For the word "false", state how many lines of the data include it. Respond with the number only.

RECORDS SUPPLIED Start Marker

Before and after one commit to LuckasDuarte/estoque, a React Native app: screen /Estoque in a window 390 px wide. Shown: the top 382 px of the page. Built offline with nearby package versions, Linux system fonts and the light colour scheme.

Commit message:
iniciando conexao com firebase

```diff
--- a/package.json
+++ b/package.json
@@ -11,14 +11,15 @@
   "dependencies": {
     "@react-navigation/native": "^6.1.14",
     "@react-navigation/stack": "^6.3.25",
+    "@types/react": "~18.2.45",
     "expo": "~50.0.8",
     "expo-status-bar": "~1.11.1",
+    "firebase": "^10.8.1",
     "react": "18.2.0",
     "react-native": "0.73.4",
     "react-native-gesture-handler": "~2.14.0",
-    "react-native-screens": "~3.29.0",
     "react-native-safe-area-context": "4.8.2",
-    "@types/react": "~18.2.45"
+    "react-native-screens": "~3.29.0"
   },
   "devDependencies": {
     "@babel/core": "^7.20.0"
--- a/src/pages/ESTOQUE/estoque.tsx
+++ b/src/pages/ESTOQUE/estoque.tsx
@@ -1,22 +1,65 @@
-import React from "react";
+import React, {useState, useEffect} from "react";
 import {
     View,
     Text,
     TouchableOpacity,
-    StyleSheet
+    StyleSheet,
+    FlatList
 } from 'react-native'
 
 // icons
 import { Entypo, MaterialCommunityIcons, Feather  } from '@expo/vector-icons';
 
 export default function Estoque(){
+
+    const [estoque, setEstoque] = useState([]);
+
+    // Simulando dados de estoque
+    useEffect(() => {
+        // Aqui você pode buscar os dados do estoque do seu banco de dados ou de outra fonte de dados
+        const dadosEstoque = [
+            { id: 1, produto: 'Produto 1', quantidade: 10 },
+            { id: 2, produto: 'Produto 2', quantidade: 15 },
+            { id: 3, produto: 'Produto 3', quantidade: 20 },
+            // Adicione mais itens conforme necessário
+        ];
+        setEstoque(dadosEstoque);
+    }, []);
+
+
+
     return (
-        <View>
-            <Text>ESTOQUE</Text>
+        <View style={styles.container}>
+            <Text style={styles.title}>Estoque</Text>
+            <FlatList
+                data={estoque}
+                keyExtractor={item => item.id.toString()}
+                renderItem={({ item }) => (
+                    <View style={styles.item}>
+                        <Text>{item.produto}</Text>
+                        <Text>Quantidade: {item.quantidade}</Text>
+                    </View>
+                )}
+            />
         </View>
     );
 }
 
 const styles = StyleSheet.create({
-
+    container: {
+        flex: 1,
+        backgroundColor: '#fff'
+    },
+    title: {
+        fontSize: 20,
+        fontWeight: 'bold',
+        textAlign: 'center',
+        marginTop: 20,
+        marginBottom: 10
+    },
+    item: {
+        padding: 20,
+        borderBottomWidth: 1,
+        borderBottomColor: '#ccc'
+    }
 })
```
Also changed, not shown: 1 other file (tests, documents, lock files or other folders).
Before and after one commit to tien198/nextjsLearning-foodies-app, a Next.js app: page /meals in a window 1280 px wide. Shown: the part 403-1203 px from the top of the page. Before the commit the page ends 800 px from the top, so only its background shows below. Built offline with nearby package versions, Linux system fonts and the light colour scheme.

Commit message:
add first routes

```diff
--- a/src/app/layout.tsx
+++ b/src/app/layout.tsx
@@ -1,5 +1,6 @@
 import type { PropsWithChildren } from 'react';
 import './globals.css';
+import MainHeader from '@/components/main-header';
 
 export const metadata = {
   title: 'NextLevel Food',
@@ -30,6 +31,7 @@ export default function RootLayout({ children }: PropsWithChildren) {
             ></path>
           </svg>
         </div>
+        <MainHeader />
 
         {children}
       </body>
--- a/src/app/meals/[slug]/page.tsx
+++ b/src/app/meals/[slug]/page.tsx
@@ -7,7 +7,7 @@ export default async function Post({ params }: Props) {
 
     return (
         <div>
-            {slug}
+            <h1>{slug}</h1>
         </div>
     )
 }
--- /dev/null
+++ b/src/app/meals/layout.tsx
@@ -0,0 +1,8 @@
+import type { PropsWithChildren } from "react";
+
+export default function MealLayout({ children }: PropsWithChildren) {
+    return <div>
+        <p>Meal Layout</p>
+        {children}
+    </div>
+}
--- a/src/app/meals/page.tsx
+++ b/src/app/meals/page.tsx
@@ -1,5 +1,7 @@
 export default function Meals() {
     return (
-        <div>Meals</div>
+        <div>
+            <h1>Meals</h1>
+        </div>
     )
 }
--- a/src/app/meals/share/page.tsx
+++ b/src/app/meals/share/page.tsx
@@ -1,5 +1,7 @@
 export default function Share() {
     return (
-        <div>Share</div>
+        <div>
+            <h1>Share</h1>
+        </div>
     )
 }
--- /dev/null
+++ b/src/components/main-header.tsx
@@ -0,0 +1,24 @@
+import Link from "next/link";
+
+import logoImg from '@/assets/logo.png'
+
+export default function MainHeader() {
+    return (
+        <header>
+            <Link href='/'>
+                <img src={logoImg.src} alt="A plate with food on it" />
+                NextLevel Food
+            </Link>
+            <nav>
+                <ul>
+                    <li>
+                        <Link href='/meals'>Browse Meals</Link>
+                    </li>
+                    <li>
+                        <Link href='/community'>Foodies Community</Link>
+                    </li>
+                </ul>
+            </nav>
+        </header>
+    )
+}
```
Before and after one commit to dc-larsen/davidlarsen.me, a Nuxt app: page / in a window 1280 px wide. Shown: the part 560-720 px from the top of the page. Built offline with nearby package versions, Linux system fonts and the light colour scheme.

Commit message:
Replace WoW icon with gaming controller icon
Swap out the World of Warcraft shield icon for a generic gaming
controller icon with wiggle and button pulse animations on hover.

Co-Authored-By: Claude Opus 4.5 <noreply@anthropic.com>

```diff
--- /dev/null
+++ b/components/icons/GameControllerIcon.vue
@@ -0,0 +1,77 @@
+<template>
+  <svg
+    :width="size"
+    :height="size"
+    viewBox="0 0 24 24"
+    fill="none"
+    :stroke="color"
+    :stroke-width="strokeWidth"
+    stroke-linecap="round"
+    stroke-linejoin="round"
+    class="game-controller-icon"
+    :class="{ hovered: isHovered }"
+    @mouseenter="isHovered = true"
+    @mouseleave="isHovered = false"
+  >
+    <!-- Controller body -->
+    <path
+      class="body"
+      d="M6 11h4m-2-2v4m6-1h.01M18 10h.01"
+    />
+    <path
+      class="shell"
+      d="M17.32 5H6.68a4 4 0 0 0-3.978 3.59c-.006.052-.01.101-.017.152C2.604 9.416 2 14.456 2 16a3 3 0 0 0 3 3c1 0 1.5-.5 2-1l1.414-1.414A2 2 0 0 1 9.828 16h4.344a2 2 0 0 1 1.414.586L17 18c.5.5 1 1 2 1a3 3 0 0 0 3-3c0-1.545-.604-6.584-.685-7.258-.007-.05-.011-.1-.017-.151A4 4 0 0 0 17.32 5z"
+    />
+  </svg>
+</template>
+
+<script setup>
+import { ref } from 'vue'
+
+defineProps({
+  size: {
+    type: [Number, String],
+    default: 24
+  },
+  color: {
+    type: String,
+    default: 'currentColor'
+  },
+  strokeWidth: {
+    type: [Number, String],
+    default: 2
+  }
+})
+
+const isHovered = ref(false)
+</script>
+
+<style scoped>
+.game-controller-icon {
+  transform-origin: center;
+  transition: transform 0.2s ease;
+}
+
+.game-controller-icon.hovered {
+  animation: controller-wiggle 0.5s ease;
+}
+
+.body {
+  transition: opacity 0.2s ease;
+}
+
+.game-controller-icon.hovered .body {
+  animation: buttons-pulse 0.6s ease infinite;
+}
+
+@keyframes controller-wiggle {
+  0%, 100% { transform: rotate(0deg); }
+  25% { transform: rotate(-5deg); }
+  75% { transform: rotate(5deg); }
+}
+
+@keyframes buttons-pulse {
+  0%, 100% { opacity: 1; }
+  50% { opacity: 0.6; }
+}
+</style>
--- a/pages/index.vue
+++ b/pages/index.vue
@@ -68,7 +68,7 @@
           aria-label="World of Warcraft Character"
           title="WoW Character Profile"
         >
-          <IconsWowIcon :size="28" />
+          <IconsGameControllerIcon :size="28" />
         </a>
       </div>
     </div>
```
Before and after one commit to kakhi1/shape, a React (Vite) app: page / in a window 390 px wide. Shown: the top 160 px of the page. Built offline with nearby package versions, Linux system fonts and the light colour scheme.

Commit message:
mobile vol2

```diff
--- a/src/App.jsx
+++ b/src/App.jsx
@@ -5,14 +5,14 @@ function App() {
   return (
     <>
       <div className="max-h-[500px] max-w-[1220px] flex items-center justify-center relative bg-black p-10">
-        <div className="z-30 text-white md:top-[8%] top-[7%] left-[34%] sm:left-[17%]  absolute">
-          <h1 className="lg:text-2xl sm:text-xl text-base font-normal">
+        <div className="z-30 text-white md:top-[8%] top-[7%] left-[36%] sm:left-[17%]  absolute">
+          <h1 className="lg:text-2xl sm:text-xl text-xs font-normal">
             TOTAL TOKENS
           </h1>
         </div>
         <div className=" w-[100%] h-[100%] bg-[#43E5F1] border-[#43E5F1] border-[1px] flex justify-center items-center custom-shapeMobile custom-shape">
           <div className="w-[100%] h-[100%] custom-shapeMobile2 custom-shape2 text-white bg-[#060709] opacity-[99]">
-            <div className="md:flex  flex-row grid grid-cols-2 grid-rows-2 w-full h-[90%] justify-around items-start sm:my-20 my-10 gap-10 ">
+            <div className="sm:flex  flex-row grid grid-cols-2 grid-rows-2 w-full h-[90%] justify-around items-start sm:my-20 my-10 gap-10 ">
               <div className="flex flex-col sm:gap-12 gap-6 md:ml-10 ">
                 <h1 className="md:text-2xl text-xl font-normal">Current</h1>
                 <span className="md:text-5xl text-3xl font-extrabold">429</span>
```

RECORDS SUPPLIED End Marker

**EXERCISE OUTPUT**
2